@Joshua 2017-06-01 19:37:07

You have to set the cookie variable by yourself if you need it immediately, by the time you load another page the real cookie would have been set as a result of the setcookie method.

setcookie('name', $value, time()+60*30);
$_COOKIE ['name'] = $value;

@witrin 2015-12-25 19:07:06

If you want to access a cookie's value immediately after calling the setcookie() you can't use $_COOKIE. The reason for this is in the nature of the protocol (see When you use setcookie() it defines a Cookie to be sent along with the rest of the HTTP headers to the client (see But $_COOKIE on the other hand contains variables passed to the current script via HTTP Cookies from the client (

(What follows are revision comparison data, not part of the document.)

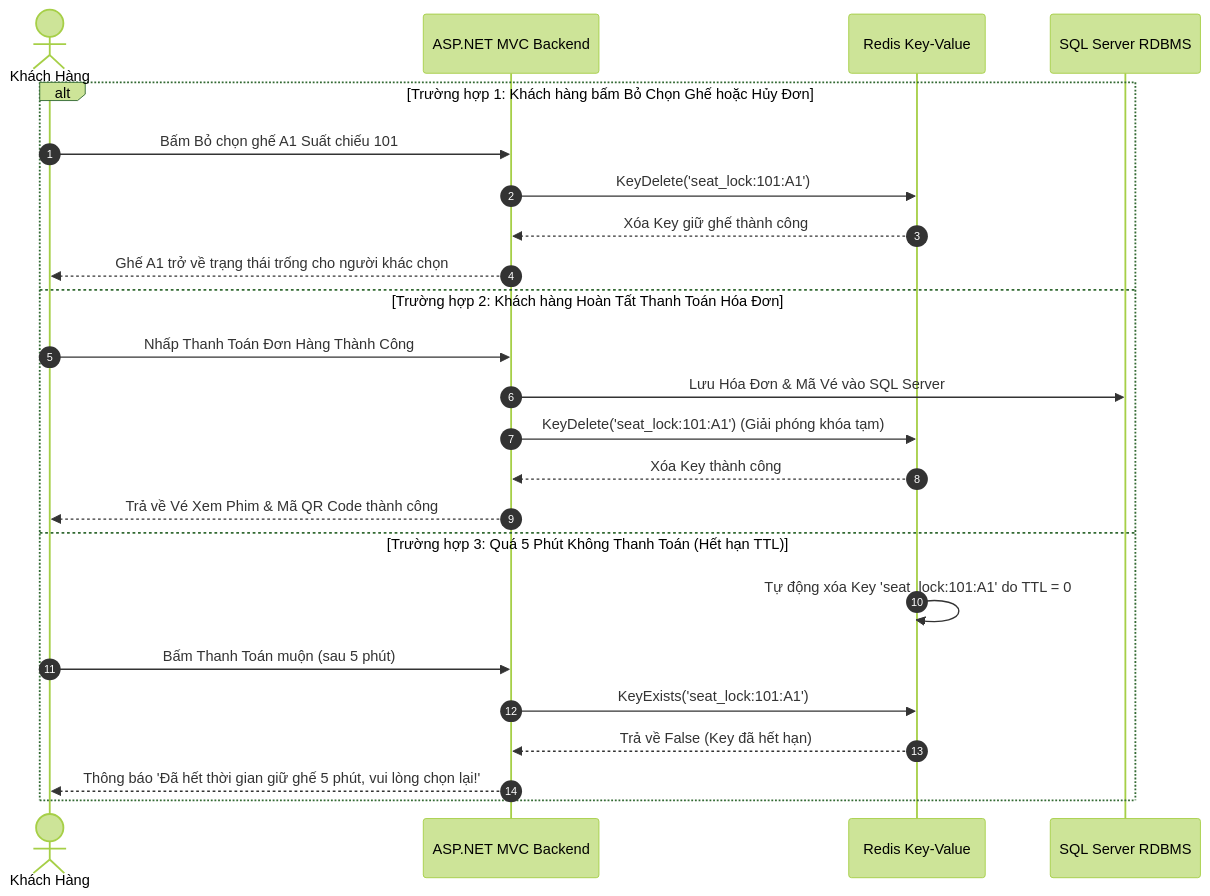
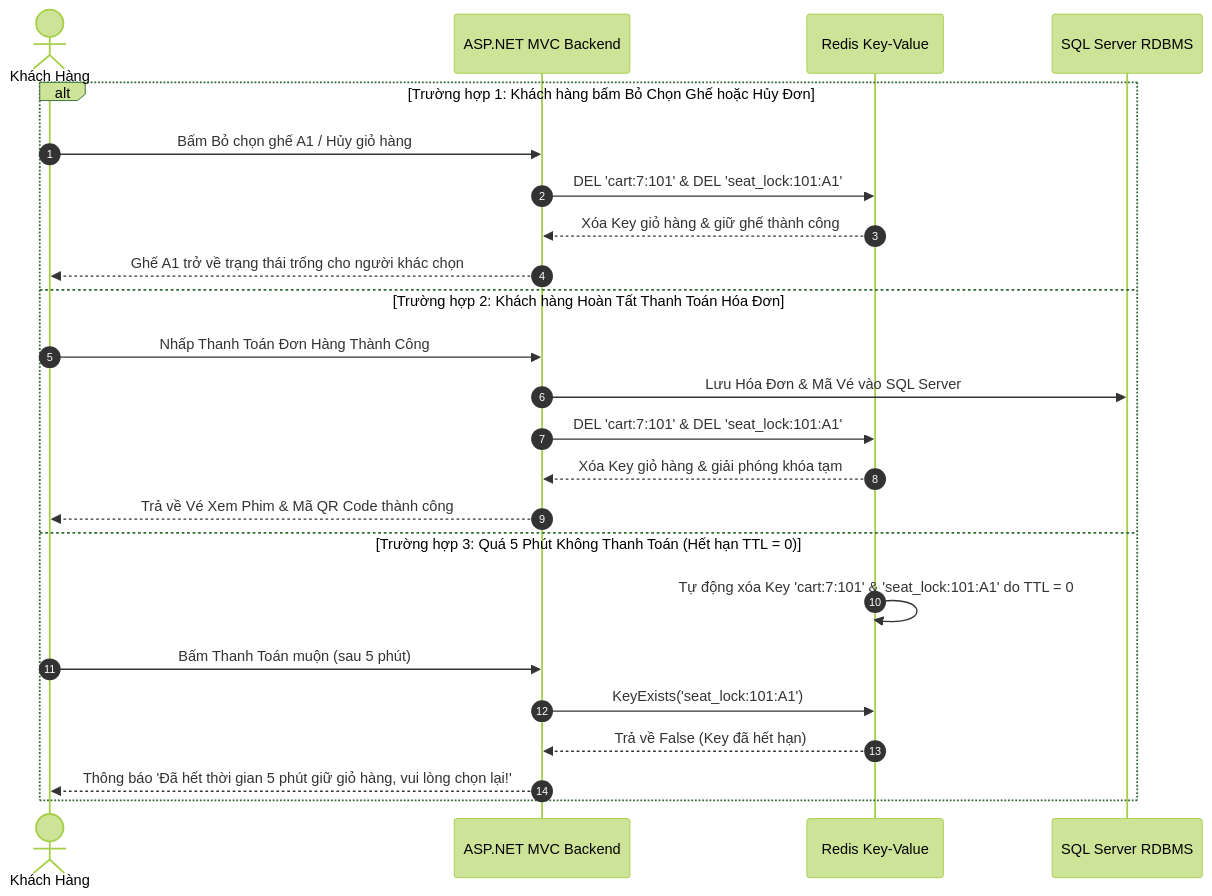
The seventh of 13 diagrams in TaiLieu/TaiLieu_SDS_ToanBo_HeThong_Movana.md (Anh-BE/WEB_DatVe_XemPhim), drawn with Mermaid (forest theme) before and after one commit. The commit also changed other lines of this file and 1 other file, not shown here.

Commit message:
[Doc] Bo sung Luong Active Session Dang Nhap va Luong Gio Hang Dat Ve Redis vao Chuong 4 va Chuong 8

````diff
--- a/TaiLieu/TaiLieu_SDS_ToanBo_HeThong_Movana.md
+++ b/TaiLieu/TaiLieu_SDS_ToanBo_HeThong_Movana.md
@@ -500,27 +560,27 @@
 ```mermaid
 sequenceDiagram
     autonumber
     actor User as Khách Hàng
     participant Web as ASP.NET MVC Backend
     participant Redis as Redis Key-Value
     participant SQL as SQL Server RDBMS
 
     alt Trường hợp 1: Khách hàng bấm Bỏ Chọn Ghế hoặc Hủy Đơn
-        User->>Web: Bấm Bỏ chọn ghế A1 Suất chiếu 101
-        Web->>Redis: KeyDelete('seat_lock:101:A1')
-        Redis-->>Web: Xóa Key giữ ghế thành công
+        User->>Web: Bấm Bỏ chọn ghế A1 / Hủy giỏ hàng
+        Web->>Redis: DEL 'cart:7:101' & DEL 'seat_lock:101:A1'
+        Redis-->>Web: Xóa Key giỏ hàng & giữ ghế thành công
         Web-->>User: Ghế A1 trở về trạng thái trống cho người khác chọn
     else Trường hợp 2: Khách hàng Hoàn Tất Thanh Toán Hóa Đơn
         User->>Web: Nhấp Thanh Toán Đơn Hàng Thành Công
         Web->>SQL: Lưu Hóa Đơn & Mã Vé vào SQL Server
-        Web->>Redis: KeyDelete('seat_lock:101:A1') (Giải phóng khóa tạm)
-        Redis-->>Web: Xóa Key thành công
+        Web->>Redis: DEL 'cart:7:101' & DEL 'seat_lock:101:A1'
+        Redis-->>Web: Xóa Key giỏ hàng & giải phóng khóa tạm
         Web-->>User: Trả về Vé Xem Phim & Mã QR Code thành công
-    else Trường hợp 3: Quá 5 Phút Không Thanh Toán (Hết hạn TTL)
-        Redis->>Redis: Tự động xóa Key 'seat_lock:101:A1' do TTL = 0
+    else Trường hợp 3: Quá 5 Phút Không Thanh Toán (Hết hạn TTL = 0)
+        Redis->>Redis: Tự động xóa Key 'cart:7:101' & 'seat_lock:101:A1' do TTL = 0
         User->>Web: Bấm Thanh Toán muộn (sau 5 phút)
         Web->>Redis: KeyExists('seat_lock:101:A1')
         Redis-->>Web: Trả về False (Key đã hết hạn)
-        Web-->>User: Thông báo 'Đã hết thời gian giữ ghế 5 phút, vui lòng chọn lại!'
+        Web-->>User: Thông báo 'Đã hết thời gian 5 phút giữ giỏ hàng, vui lòng chọn lại!'
     end
 ```
````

When you change $_COOKIE after calling setcookie() - like some answers here recommend - it doesn't contain only the Cookies from the client any more. This could interferer with assumptions made in third party code used in your application and may result in unwanted site effects. So in general it's not good practice and it's only an option when the calls of setcookie() are part of your own code.

A clean and transparent way to get a value set with setcookie() within the same request is to use headers_list() (see

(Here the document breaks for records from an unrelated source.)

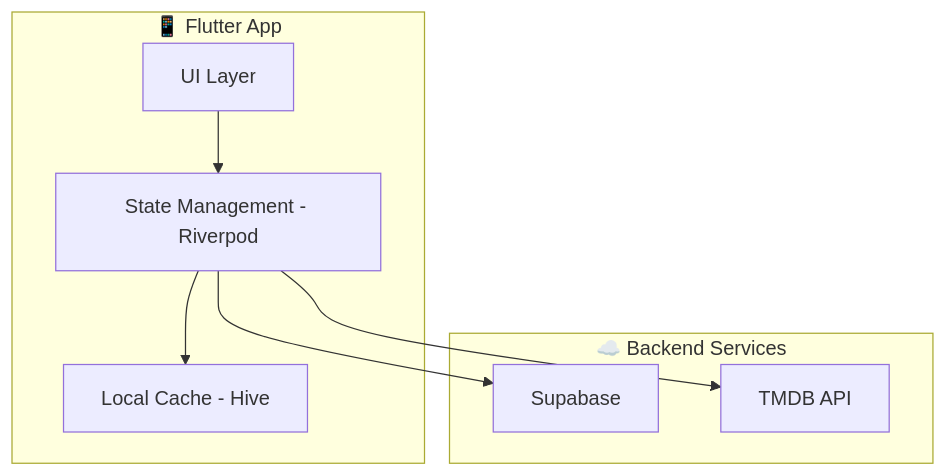
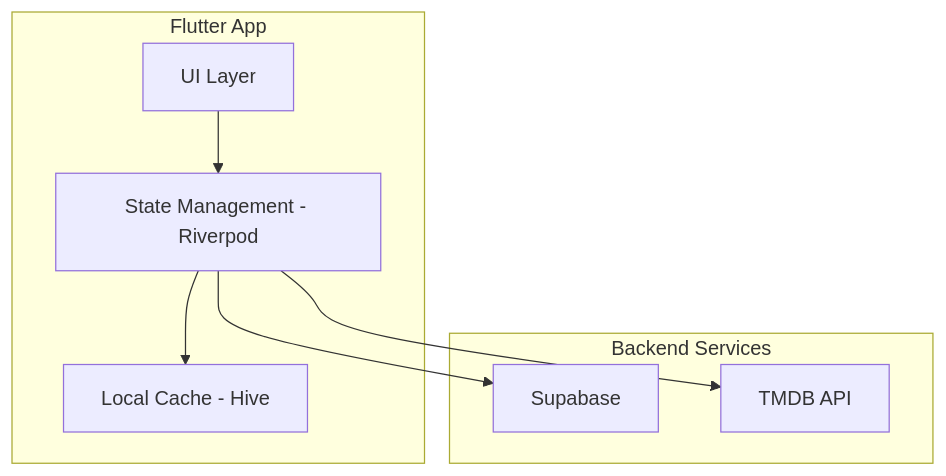
The diagram in README.md (J-Derek/pickd), drawn with Mermaid before and after one commit. The commit also changed other lines of this file and 4 other files, not shown here.

````diff
--- a/README.md
+++ b/README.md
@@ -165,18 +174,18 @@
 ```mermaid
 graph TB
-    subgraph Frontend [📱 Flutter App]
+    subgraph Frontend [Flutter App]
         UI[UI Layer]
         State[State Management - Riverpod]
         Local[Local Cache - Hive]
     end
     
-    subgraph Backend [☁️ Backend Services]
+    subgraph Backend [Backend Services]
         Supa[Supabase]
         TMDB[TMDB API]
     end
     
     UI --> State
     State --> Local
     State --> Supa
     State --> TMDB
 ```
````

function getcookie($name) {
    $cookies = [];
    $headers = headers_list();
    // see
    foreach($headers as $header) {
        if (strpos($header, 'Set-Cookie: ') === 0) {
            $value = str_replace('&', urlencode('&'), substr($header, 12));
            parse_str(current(explode(';', $value, 1)), $pair);
            $cookies = array_merge_recursive($cookies, $pair);
    return $cookies[$name];
// [...]
setcookie('uname', $uname, time() + 60 * 30);
echo "Cookie value: " . getcookie('uname');

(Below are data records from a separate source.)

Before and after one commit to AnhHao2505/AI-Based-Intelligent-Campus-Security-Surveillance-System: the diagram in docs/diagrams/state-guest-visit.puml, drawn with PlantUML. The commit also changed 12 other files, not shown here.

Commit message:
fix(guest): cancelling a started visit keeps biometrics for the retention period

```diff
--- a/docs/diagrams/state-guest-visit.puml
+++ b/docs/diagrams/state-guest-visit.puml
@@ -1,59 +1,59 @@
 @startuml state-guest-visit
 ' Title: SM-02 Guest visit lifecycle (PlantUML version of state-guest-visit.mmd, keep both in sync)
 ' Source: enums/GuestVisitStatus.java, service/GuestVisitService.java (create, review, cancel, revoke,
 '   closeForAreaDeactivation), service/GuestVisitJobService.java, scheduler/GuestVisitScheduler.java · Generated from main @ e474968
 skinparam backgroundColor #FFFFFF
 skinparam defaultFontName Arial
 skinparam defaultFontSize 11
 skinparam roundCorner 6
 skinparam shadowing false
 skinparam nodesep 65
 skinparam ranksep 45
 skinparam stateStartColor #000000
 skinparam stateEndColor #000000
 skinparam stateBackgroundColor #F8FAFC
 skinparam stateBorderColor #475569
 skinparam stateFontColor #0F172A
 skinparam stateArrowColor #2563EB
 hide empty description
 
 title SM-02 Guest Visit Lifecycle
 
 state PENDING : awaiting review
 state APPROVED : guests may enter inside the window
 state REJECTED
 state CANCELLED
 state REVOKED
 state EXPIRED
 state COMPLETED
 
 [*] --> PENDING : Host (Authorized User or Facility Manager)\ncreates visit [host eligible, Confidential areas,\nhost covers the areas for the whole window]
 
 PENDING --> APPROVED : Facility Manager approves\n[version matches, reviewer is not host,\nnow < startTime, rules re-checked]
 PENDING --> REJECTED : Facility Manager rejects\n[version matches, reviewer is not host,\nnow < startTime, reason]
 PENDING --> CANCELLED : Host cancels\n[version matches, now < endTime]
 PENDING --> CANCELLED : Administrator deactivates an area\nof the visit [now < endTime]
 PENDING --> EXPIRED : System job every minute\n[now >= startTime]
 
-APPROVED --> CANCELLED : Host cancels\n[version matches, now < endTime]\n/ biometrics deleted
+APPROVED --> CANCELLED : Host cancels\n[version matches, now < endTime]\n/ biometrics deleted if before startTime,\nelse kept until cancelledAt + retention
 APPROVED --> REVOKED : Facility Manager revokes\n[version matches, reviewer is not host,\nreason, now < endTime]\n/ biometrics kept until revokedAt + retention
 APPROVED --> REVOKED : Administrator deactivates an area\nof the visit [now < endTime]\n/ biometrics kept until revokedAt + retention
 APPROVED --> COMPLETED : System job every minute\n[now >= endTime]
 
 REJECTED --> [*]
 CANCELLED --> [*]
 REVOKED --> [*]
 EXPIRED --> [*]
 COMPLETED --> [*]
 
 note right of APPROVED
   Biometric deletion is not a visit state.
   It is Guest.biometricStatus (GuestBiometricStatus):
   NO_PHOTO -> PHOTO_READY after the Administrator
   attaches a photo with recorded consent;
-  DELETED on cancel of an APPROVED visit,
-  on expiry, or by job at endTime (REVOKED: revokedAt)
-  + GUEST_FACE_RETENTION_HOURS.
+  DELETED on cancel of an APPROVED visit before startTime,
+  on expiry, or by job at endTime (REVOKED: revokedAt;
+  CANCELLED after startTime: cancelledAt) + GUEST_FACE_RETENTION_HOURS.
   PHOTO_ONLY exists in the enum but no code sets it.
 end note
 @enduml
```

But notice this won't work in PHP CLI (e.g. PHPUnit). In such a case you could use third party extensions like XDebug (see

@Michael 2016-09-20 15:41:17

Only one real solution here. Clean, without modifications of 3rd party code that could contain setcookie.

@ChrisP777 2018-03-19 17:28:33

I am not sure why the op voted for the other solution, but this is the correct solution that actually helped me.

@Fakirchand Patidar 2015-11-18 10:09:25

We can do this using AJAX calling.

If we want to create cookies on button click so first create a AJAX call for creating cookies then the success of first AJAX calling we can call another AJAX for getting the cookies.

    function saveCookie() {
            var base_url = $('#base_url').val();
            var url = base_url + '/index/cookie';
                'url': url,
                'type': 'POST',
                'success': function (data) {
                    if (data) {
                        var url = base_url + '/index/get_cookie';
                            'url': url,
                            'type': 'POST',
                            'success': function (response) {
                                var container = $('#show');
                                if (response) {

    <button type="button" onclick="saveCookie()">Save Cookie</button>
    <div id="show"></div>

@Máxima Alekz 2019-01-23 19:29:33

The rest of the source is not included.